Web page revision data:

--- START ---

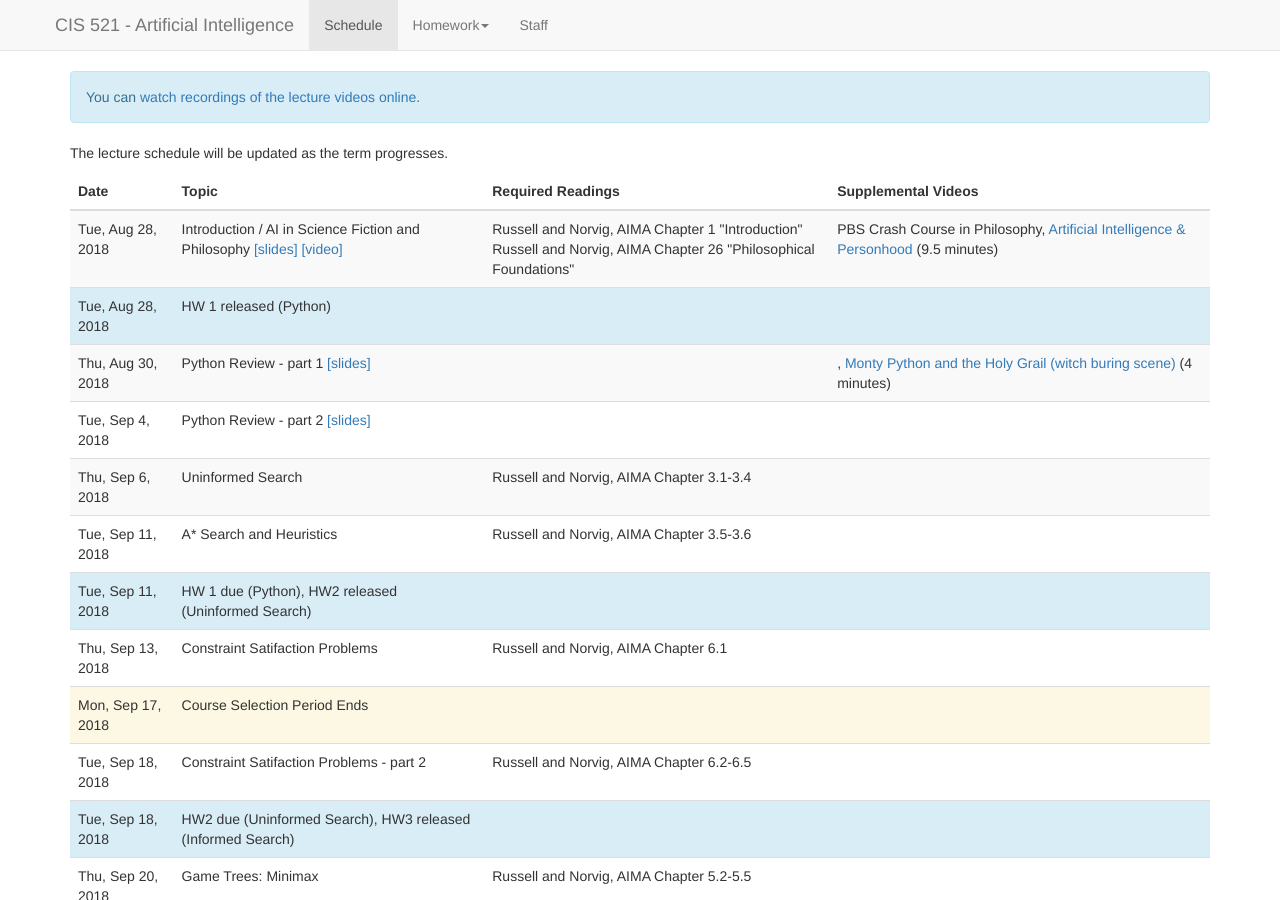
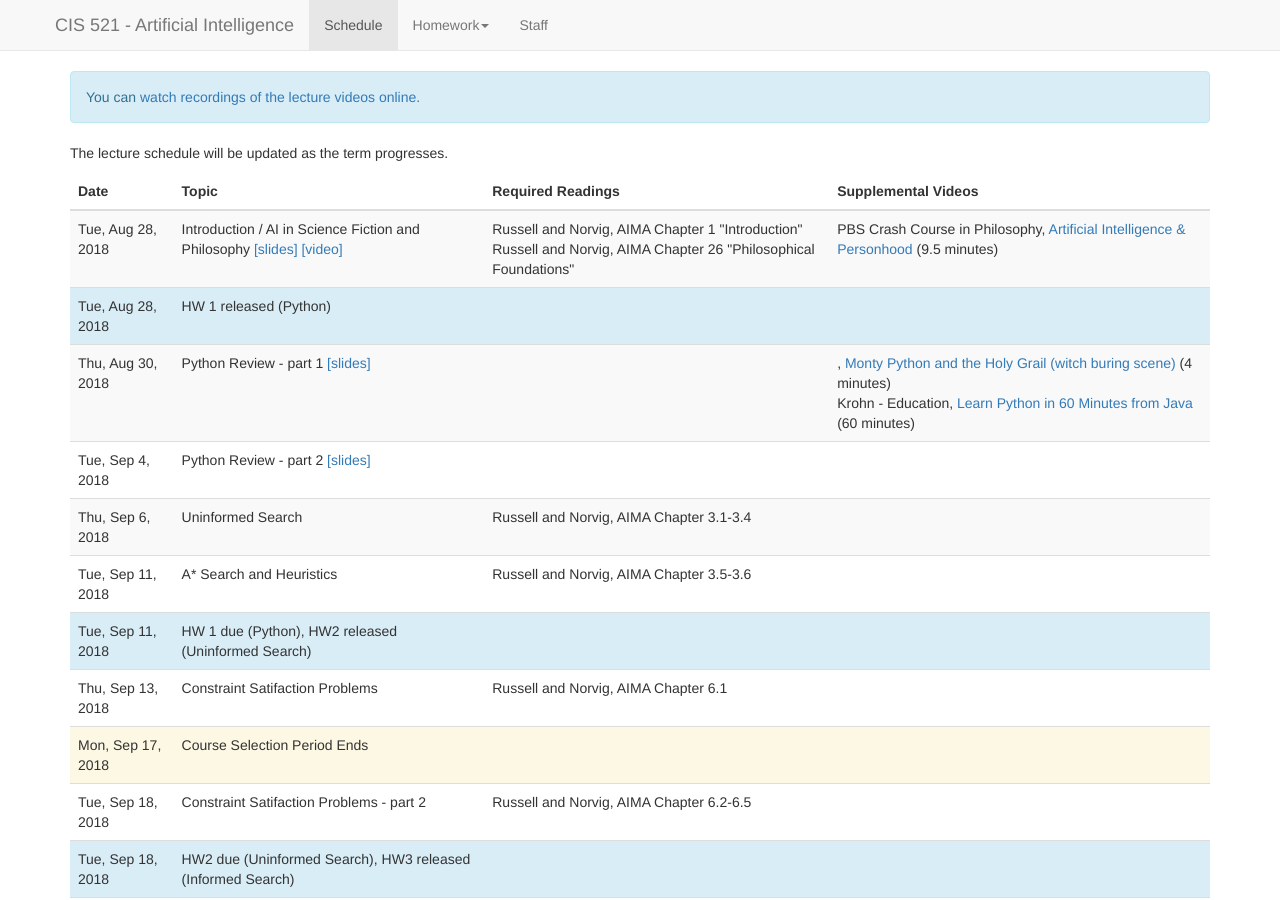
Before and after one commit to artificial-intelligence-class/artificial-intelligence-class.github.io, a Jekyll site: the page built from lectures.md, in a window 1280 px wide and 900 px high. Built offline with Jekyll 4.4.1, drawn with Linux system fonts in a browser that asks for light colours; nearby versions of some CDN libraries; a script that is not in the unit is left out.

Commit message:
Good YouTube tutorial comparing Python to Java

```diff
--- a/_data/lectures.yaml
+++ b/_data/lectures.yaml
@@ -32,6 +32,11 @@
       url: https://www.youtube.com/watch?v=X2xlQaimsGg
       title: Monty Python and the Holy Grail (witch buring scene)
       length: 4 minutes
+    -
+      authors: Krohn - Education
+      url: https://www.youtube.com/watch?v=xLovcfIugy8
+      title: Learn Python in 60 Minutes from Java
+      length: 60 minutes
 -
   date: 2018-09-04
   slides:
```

--- END ---

When the records above are checked line by line, how many lines contain the word "lectures"? Please give only that number.

3